- Aim of the exercise:
Output every entry exactly as given.

- Dataset:
######
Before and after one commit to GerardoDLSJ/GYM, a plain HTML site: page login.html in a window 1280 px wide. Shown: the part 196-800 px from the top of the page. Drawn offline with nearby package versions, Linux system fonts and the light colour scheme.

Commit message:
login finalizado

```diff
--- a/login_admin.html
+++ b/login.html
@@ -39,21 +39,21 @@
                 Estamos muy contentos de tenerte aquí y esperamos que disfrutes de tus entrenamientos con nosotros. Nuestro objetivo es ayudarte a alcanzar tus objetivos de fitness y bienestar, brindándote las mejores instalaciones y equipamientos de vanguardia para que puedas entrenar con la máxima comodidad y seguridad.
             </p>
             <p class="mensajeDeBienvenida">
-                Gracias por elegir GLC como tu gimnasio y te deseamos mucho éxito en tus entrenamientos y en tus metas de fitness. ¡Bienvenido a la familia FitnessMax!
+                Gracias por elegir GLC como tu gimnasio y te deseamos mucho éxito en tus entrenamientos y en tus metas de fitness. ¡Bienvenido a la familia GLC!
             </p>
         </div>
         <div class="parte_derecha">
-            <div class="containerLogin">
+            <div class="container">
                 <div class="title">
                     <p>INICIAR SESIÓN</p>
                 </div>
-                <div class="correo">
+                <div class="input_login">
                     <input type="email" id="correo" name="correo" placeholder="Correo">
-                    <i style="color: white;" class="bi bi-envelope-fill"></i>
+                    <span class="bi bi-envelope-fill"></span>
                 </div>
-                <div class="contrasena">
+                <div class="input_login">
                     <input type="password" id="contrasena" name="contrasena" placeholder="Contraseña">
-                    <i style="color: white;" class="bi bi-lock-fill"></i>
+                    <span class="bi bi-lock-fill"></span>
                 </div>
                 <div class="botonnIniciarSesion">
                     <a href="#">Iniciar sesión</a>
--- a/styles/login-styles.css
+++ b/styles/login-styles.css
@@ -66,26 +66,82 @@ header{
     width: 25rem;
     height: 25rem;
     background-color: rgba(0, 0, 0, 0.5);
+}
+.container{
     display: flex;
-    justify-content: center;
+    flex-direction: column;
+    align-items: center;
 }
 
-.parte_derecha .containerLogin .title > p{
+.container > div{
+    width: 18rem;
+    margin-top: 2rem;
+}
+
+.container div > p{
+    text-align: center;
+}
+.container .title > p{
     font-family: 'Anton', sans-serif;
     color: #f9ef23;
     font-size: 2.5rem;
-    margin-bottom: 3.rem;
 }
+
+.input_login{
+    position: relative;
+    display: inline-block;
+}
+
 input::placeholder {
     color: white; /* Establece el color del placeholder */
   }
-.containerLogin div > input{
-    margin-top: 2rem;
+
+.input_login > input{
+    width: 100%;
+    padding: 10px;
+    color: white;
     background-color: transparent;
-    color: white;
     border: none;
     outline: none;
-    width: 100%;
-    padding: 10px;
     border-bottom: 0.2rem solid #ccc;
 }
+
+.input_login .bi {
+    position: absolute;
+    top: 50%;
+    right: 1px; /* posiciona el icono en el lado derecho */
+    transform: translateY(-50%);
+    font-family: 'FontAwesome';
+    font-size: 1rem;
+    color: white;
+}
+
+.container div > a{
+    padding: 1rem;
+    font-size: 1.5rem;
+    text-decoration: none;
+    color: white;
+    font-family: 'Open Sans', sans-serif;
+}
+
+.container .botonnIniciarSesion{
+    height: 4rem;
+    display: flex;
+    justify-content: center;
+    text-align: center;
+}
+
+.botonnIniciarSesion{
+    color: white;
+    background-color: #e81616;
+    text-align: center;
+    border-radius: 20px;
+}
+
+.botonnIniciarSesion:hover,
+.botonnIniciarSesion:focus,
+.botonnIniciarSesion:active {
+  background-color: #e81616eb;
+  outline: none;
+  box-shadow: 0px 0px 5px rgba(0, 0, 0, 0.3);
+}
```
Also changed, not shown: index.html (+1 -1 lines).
######
- Task answer:
Before and after one commit to GerardoDLSJ/GYM, a plain HTML site: page login.html in a window 1280 px wide. Shown: the part 196-800 px from the top of the page. Drawn offline with nearby package versions, Linux system fonts and the light colour scheme.

Commit message:
login finalizado

```diff
--- a/login_admin.html
+++ b/login.html
@@ -39,21 +39,21 @@
                 Estamos muy contentos de tenerte aquí y esperamos que disfrutes de tus entrenamientos con nosotros. Nuestro objetivo es ayudarte a alcanzar tus objetivos de fitness y bienestar, brindándote las mejores instalaciones y equipamientos de vanguardia para que puedas entrenar con la máxima comodidad y seguridad.
             </p>
             <p class="mensajeDeBienvenida">
-                Gracias por elegir GLC como tu gimnasio y te deseamos mucho éxito en tus entrenamientos y en tus metas de fitness. ¡Bienvenido a la familia FitnessMax!
+                Gracias por elegir GLC como tu gimnasio y te deseamos mucho éxito en tus entrenamientos y en tus metas de fitness. ¡Bienvenido a la familia GLC!
             </p>
         </div>
         <div class="parte_derecha">
-            <div class="containerLogin">
+            <div class="container">
                 <div class="title">
                     <p>INICIAR SESIÓN</p>
                 </div>
-                <div class="correo">
+                <div class="input_login">
                     <input type="email" id="correo" name="correo" placeholder="Correo">
-                    <i style="color: white;" class="bi bi-envelope-fill"></i>
+                    <span class="bi bi-envelope-fill"></span>
                 </div>
-                <div class="contrasena">
+                <div class="input_login">
                     <input type="password" id="contrasena" name="contrasena" placeholder="Contraseña">
-                    <i style="color: white;" class="bi bi-lock-fill"></i>
+                    <span class="bi bi-lock-fill"></span>
                 </div>
                 <div class="botonnIniciarSesion">
                     <a href="#">Iniciar sesión</a>
--- a/styles/login-styles.css
+++ b/styles/login-styles.css
@@ -66,26 +66,82 @@ header{
     width: 25rem;
     height: 25rem;
     background-color: rgba(0, 0, 0, 0.5);
+}
+.container{
     display: flex;
-    justify-content: center;
+    flex-direction: column;
+    align-items: center;
 }
 
-.parte_derecha .containerLogin .title > p{
+.container > div{
+    width: 18rem;
+    margin-top: 2rem;
+}
+
+.container div > p{
+    text-align: center;
+}
+.container .title > p{
     font-family: 'Anton', sans-serif;
     color: #f9ef23;
     font-size: 2.5rem;
-    margin-bottom: 3.rem;
 }
+
+.input_login{
+    position: relative;
+    display: inline-block;
+}
+
 input::placeholder {
     color: white; /* Establece el color del placeholder */
   }
-.containerLogin div > input{
-    margin-top: 2rem;
+
+.input_login > input{
+    width: 100%;
+    padding: 10px;
+    color: white;
     background-color: transparent;
-    color: white;
     border: none;
     outline: none;
-    width: 100%;
-    padding: 10px;
     border-bottom: 0.2rem solid #ccc;
 }
+
+.input_login .bi {
+    position: absolute;
+    top: 50%;
+    right: 1px; /* posiciona el icono en el lado derecho */
+    transform: translateY(-50%);
+    font-family: 'FontAwesome';
+    font-size: 1rem;
+    color: white;
+}
+
+.container div > a{
+    padding: 1rem;
+    font-size: 1.5rem;
+    text-decoration: none;
+    color: white;
+    font-family: 'Open Sans', sans-serif;
+}
+
+.container .botonnIniciarSesion{
+    height: 4rem;
+    display: flex;
+    justify-content: center;
+    text-align: center;
+}
+
+.botonnIniciarSesion{
+    color: white;
+    background-color: #e81616;
+    text-align: center;
+    border-radius: 20px;
+}
+
+.botonnIniciarSesion:hover,
+.botonnIniciarSesion:focus,
+.botonnIniciarSesion:active {
+  background-color: #e81616eb;
+  outline: none;
+  box-shadow: 0px 0px 5px rgba(0, 0, 0, 0.3);
+}
```
Also changed, not shown: index.html (+1 -1 lines).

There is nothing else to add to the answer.